#### RAW DATA:
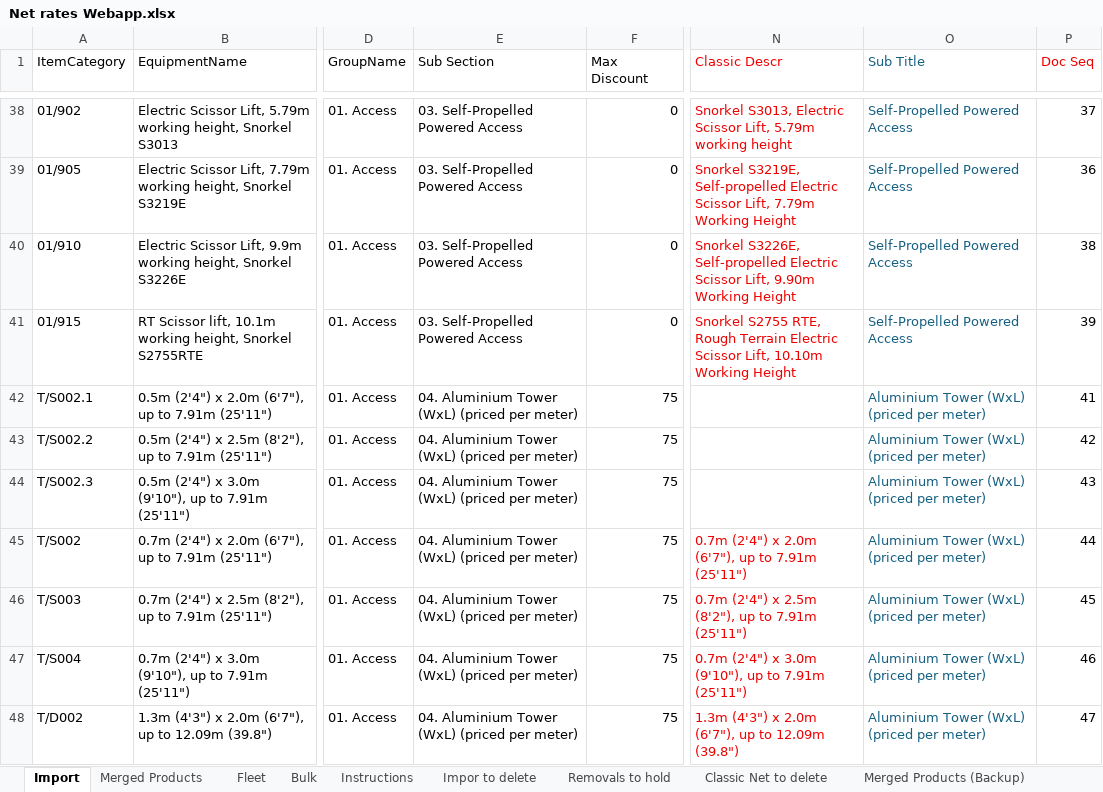
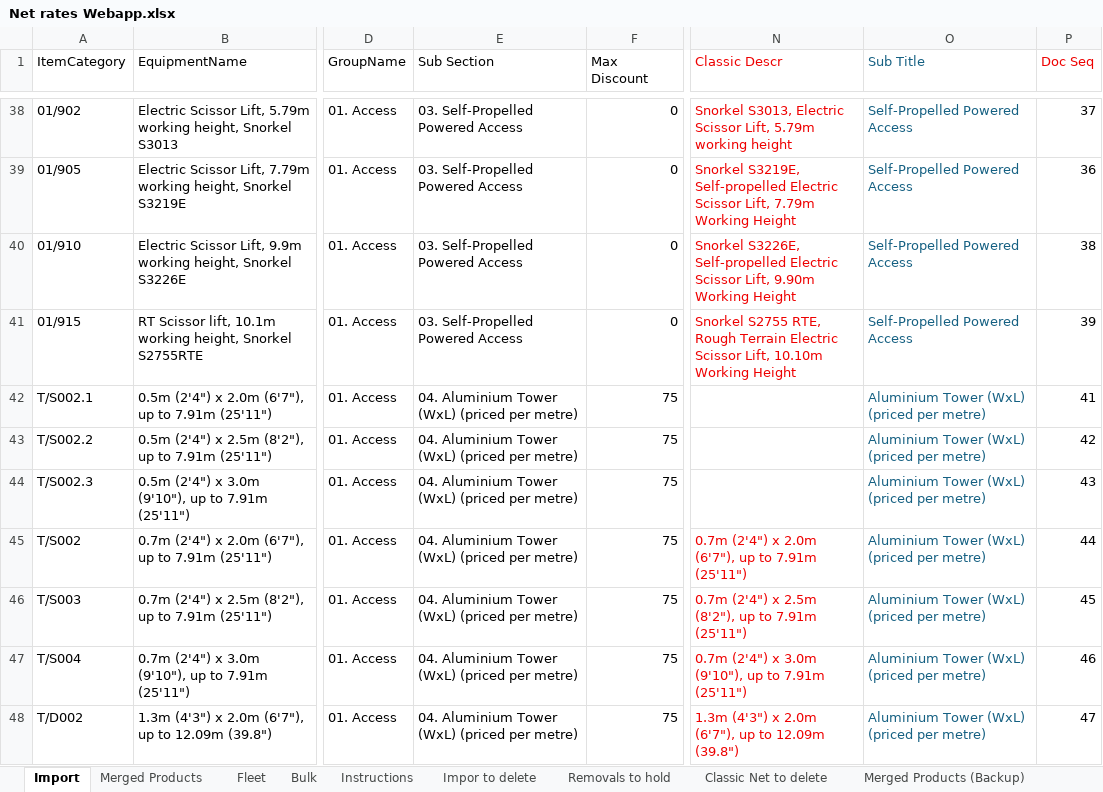
Before and after one commit to HMPorl/net-rates-v2, an Excel workbook: Net rates Webapp.xlsx, sheet Import, drawn as a sheet; only a part is shown, gaps mark what is left out; values as stored, in another font and other column widths than the file's, no borders; conditional formats not drawn; the diff covers the shown part only; the diff names each change by its address in the sheet, - before the commit and + after, or states it on an @@ line.

Commit message:
Net rates update

```diff
--- a/Net rates Webapp.xlsx (sheet Import)
+++ b/Net rates Webapp.xlsx (sheet Import)
-E42:E48 (Sub Section): 04. Aluminium Tower (WxL) (priced per meter)
+E42:E48 (Sub Section): 04. Aluminium Tower (WxL) (priced per metre)
-O42:O48 (Sub Title): Aluminium Tower (WxL) (priced per meter)
+O42:O48 (Sub Title): Aluminium Tower (WxL) (priced per metre)
```
Also changed, not shown: 20 edited cells elsewhere in this sheet, 1 other file.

#### TASK TO CARRY OUT:
Give back each entry exactly as it appears. Leave pictures out.

#### SOLUTION:
Before and after one commit to HMPorl/net-rates-v2, an Excel workbook: Net rates Webapp.xlsx, sheet Import, drawn as a sheet; only a part is shown, gaps mark what is left out; values as stored, in another font and other column widths than the file's, no borders; conditional formats not drawn; the diff covers the shown part only; the diff names each change by its address in the sheet, - before the commit and + after, or states it on an @@ line.

Commit message:
Net rates update

```diff
--- a/Net rates Webapp.xlsx (sheet Import)
+++ b/Net rates Webapp.xlsx (sheet Import)
-E42:E48 (Sub Section): 04. Aluminium Tower (WxL) (priced per meter)
+E42:E48 (Sub Section): 04. Aluminium Tower (WxL) (priced per metre)
-O42:O48 (Sub Title): Aluminium Tower (WxL) (priced per meter)
+O42:O48 (Sub Title): Aluminium Tower (WxL) (priced per metre)
```
Also changed, not shown: 20 edited cells elsewhere in this sheet, 1 other file.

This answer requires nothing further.